Students will analyze portrayals of general leadership in documentary films according to leadership principles set forth by prominent African-American figures from business, academia, politics and religion. The course endeavors to help students engage with the documentary tradition in American film and move students toward an understanding of ethical leadership. Leadership in Documentary Film also encourages conversance with a broad, yet often overlooked, body of literature on leadership written by African-American leaders and thinkers.
- To analyze examples of general leadership in a wide variety of settings (education, business, politics, religion) as portrayed in documentary film by applying leadership principles articulated in the writings of African-American leaders and thinkers from academia, business, politics, and religion. These writings as a collective body of work merit special attention as they represent unique perspectives tempered by racism, economic hardship, and efforts to achieve basic civil rights. They are also often rooted in the Black church tradition which “can serve as a strategic resource in the formation of ethical leaders for national and international communities” (Fluker, 1997).
- To become conversant in often-overlooked principles of leadership set forth by African-American scholars, business leaders, clergy and political figures.

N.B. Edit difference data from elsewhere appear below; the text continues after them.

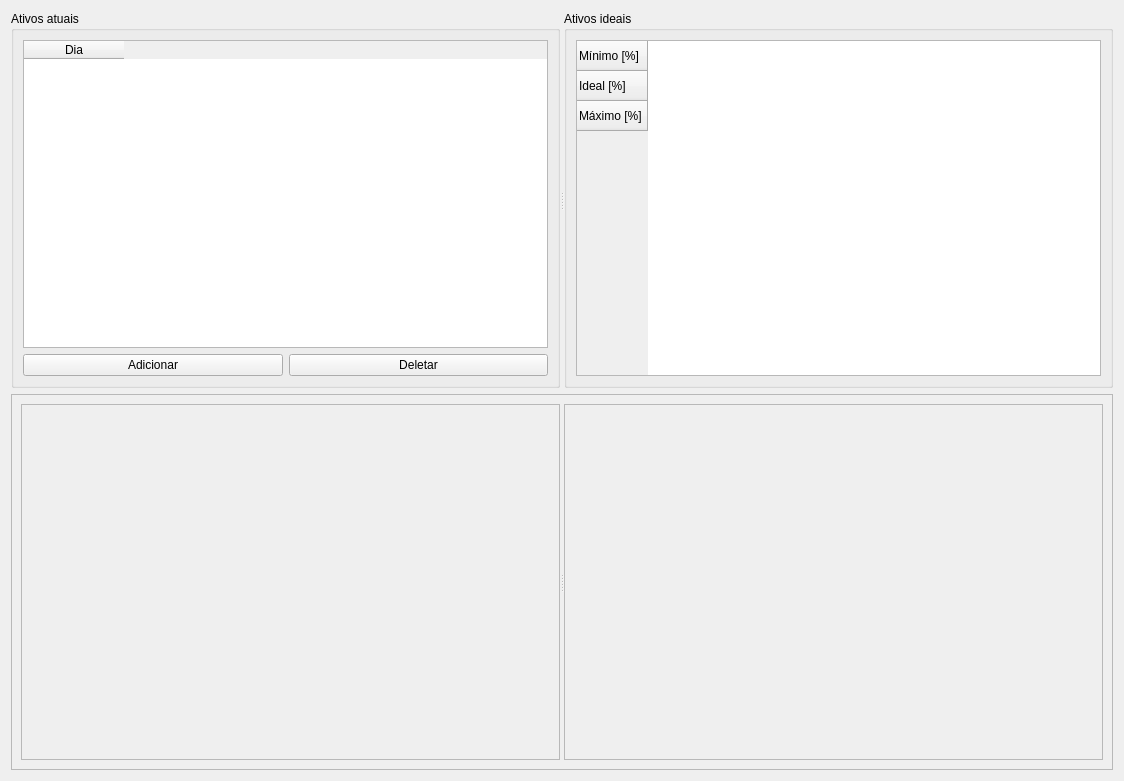
Qt form forms/idealAssetsEditor.ui (gusttav-lang/Financial-Controller) before a commit.
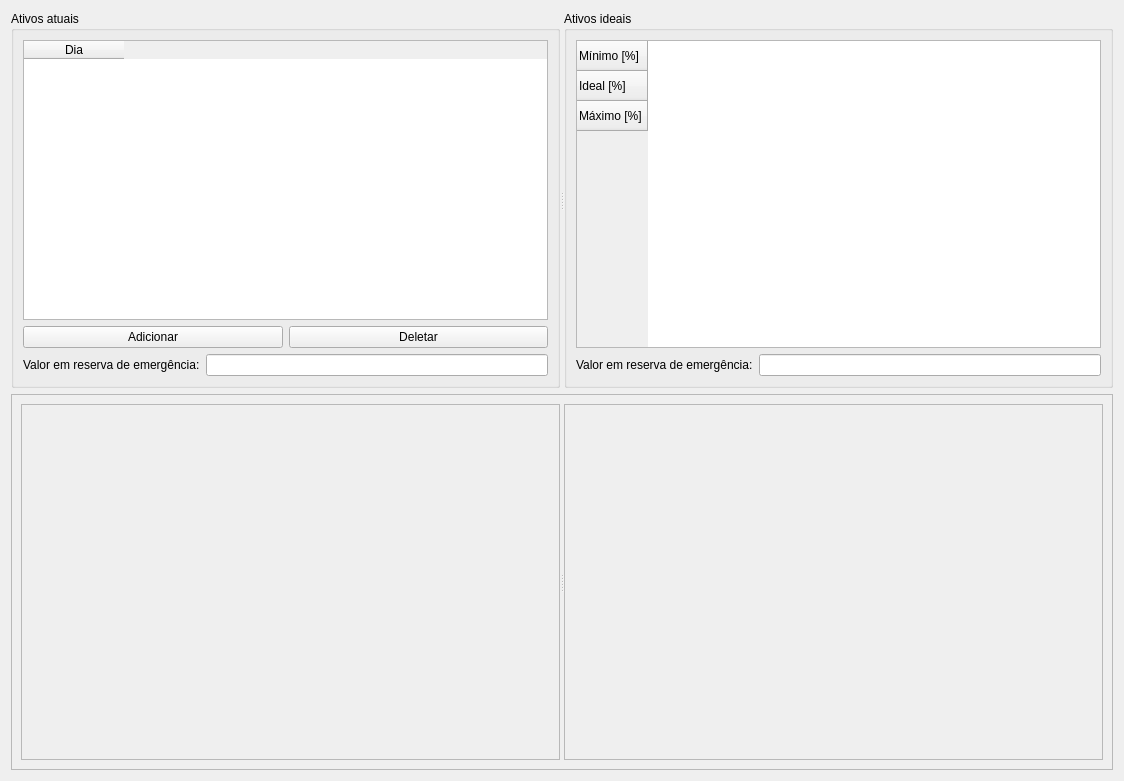
The same form after that commit.

Commit message: adicionado reserva de emergencia em idealAssetsEdt

```diff
--- a/forms/idealAssetsEditor.ui
+++ b/forms/idealAssetsEditor.ui
@@ -51,14 +51,31 @@
          </item>
         </layout>
        </item>
+       <item>
+        <layout class="QFormLayout" name="formLayout">
+         <item row="0" column="0">
+          <widget class="QLabel" name="label">
+           <property name="toolTip">
+            <string>Descontar esse valor do montante em renda fixa</string>
+           </property>
+           <property name="text">
+            <string>Valor em reserva de emergência:</string>
+           </property>
+          </widget>
+         </item>
+         <item row="0" column="1">
+          <widget class="QLineEdit" name="lineEdit_reserva_atual"/>
+         </item>
+        </layout>
+       </item>
       </layout>
      </widget>
      <widget class="QGroupBox" name="groupBox">
       <property name="title">
        <string>Ativos ideais</string>
       </property>
-      <layout class="QGridLayout" name="gridLayout">
-       <item row="0" column="0">
+      <layout class="QVBoxLayout" name="verticalLayout_3">
+       <item>
         <widget class="QTableWidget" name="tableWidget_ideal">
          <row>
           <property name="text">
@@ -77,6 +94,20 @@
          </row>
         </widget>
        </item>
+       <item>
+        <layout class="QFormLayout" name="formLayout_2">
+         <item row="0" column="0">
+          <widget class="QLabel" name="label_2">
+           <property name="text">
+            <string>Valor em reserva de emergência:</string>
+           </property>
+          </widget>
+         </item>
+         <item row="0" column="1">
+          <widget class="QLineEdit" name="lineEdit_reserva_ideal"/>
+         </item>
+        </layout>
+       </item>
       </layout>
      </widget>
     </widget>
```
The commit also changes 7 other files.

Such principles may be drawn from Dr. Walter Earl Fluker’s (Boston University) writings on African-American moral leadership and Dr. Ronald Crutcher’s (University of Richmond) practical observations on leadership—having to do with notions of service, listening and understanding of one’s past— as articulated in his I Had No Idea You Were Black: Navigating Race on the Road to Leadership (2021).
- To understand the documentary film tradition and styles of documentary storytelling as well as the role of documentary film in promoting general understanding of various aspects of culture and society.